- _What you have to do_:
When you spot the word "section" in a line of the data below, copy that line.

○ ○ ○ ○

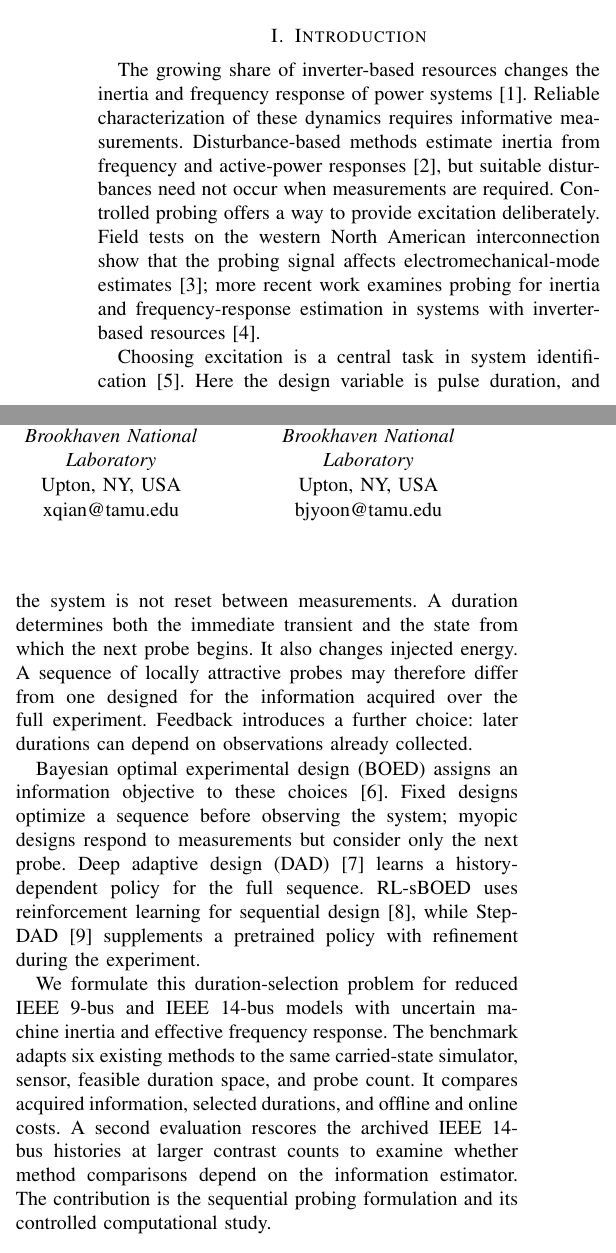
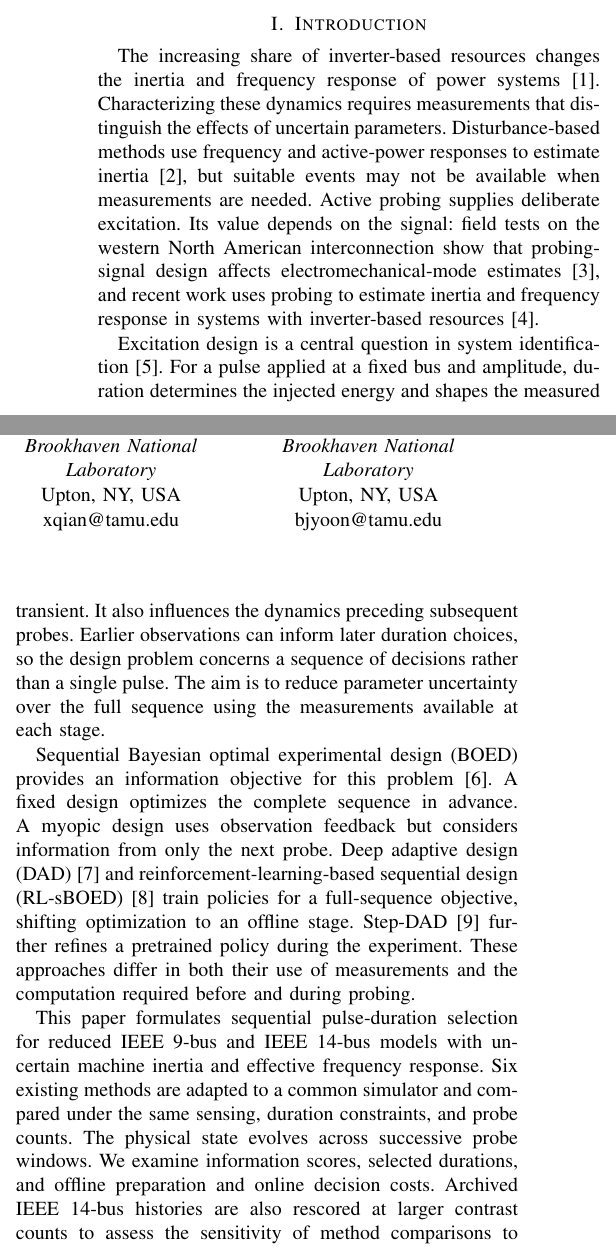
Before and after one commit to alexschmidt123/tpec2027_power_grid, a LaTeX paper (TPEC_conference/eig_power_grid_conference.tex): two parts of the columns of page 1 of 6, joined at a grey line, cut so that both start at the same text. Compiled offline with pdfLaTeX.

Commit message:
Rewrite introduction around identification and sequential probing design

```diff
--- a/TPEC_conference/eig_power_grid_conference.tex
+++ b/TPEC_conference/eig_power_grid_conference.tex
@@ -59,13 +59,13 @@ expected information gain, rate of change of frequency.
 \end{IEEEkeywords}
 
 \section{Introduction}
-The growing share of inverter-based resources changes the inertia and frequency response of power systems~\cite{denholm2020inertia}. Reliable characterization of these dynamics requires informative measurements. Disturbance-based methods estimate inertia from frequency and active-power responses~\cite{wall2014inertia}, but suitable disturbances need not occur when measurements are required. Controlled probing offers a way to provide excitation deliberately. Field tests on the western North American interconnection show that the probing signal affects electromechanical-mode estimates~\cite{pierre2010probing}; more recent work examines probing for inertia and frequency-response estimation in systems with inverter-based resources~\cite{peng2024probing}.
+The increasing share of inverter-based resources changes the inertia and frequency response of power systems~\cite{denholm2020inertia}. Characterizing these dynamics requires measurements that distinguish the effects of uncertain parameters. Disturbance-based methods use frequency and active-power responses to estimate inertia~\cite{wall2014inertia}, but suitable events may not be available when measurements are needed. Active probing supplies deliberate excitation. Its value depends on the signal: field tests on the western North American interconnection show that probing-signal design affects electromechanical-mode estimates~\cite{pierre2010probing}, and recent work uses probing to estimate inertia and frequency response in systems with inverter-based resources~\cite{peng2024probing}.
 
-Choosing excitation is a central task in system identification~\cite{hjalmarsson2009identification}. Here the design variable is pulse duration, and the system is not reset between measurements. A duration determines both the immediate transient and the state from which the next probe begins. It also changes injected energy. A sequence of locally attractive probes may therefore differ from one designed for the information acquired over the full experiment. Feedback introduces a further choice: later durations can depend on observations already collected.
+Excitation design is a central question in system identification~\cite{hjalmarsson2009identification}. For a pulse applied at a fixed bus and amplitude, duration determines the injected energy and shapes the measured transient. It also influences the dynamics preceding subsequent probes. Earlier observations can inform later duration choices, so the design problem concerns a sequence of decisions rather than a single pulse. The aim is to reduce parameter uncertainty over the full sequence using the measurements available at each stage.
 
-Bayesian optimal experimental design (BOED) assigns an information objective to these choices~\cite{huan2016sequential}. Fixed designs optimize a sequence before observing the system; myopic designs respond to measurements but consider only the next probe. Deep adaptive design (DAD)~\cite{foster2021dad} learns a history-dependent policy for the full sequence. RL-sBOED uses reinforcement learning for sequential design~\cite{blau2022rlsboed}, while Step-DAD~\cite{hedman2025stepdad} supplements a pretrained policy with refinement during the experiment.
+Sequential Bayesian optimal experimental design (BOED) provides an information objective for this problem~\cite{huan2016sequential}. A fixed design optimizes the complete sequence in advance. A myopic design uses observation feedback but considers information from only the next probe. Deep adaptive design (DAD)~\cite{foster2021dad} and reinforcement-learning-based sequential design (RL-sBOED)~\cite{blau2022rlsboed} train policies for a full-sequence objective, shifting optimization to an offline stage. Step-DAD~\cite{hedman2025stepdad} further refines a pretrained policy during the experiment. These approaches differ in both their use of measurements and the computation required before and during probing.
 
-We formulate this duration-selection problem for reduced IEEE 9-bus and IEEE 14-bus models with uncertain machine inertia and effective frequency response. The benchmark adapts six existing methods to the same carried-state simulator, sensor, feasible duration space, and probe count. It compares acquired information, selected durations, and offline and online costs. A second evaluation rescores the archived IEEE 14-bus histories at larger contrast counts to examine whether method comparisons depend on the information estimator. The contribution is the sequential probing formulation and its controlled computational study.
+This paper formulates sequential pulse-duration selection for reduced IEEE 9-bus and IEEE 14-bus models with uncertain machine inertia and effective frequency response. Six existing methods are adapted to a common simulator and compared under the same sensing, duration constraints, and probe counts. The physical state evolves across successive probe windows. We examine information scores, selected durations, and offline preparation and online decision costs. Archived IEEE 14-bus histories are also rescored at larger contrast counts to assess the sensitivity of method comparisons to the information estimator. Together, these evaluations establish the information--computation tradeoffs within the specified benchmark.
 
 \section{Problem Formulation}\label{sec:problem}
 An episode consists of $T$ probes intended to reduce uncertainty in the grid parameters. We use $t=1,\ldots,T$ for the design stage, $d$ for physical time within a probe window, and $D_t$ for the pulse duration selected at that stage.
```
Also changed, not shown: TPEC_conference/output/eig_power_grid_conference.pdf, TPEC_conference/output/pdf/eig_power_grid_conference.pdf, TPEC_conference/eig_power_grid_conference.tex (2 more changed lines), 2 other files.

○ ○ ○ ○

- _Output_:
 \section{Introduction}
 \section{Problem Formulation}\label{sec:problem}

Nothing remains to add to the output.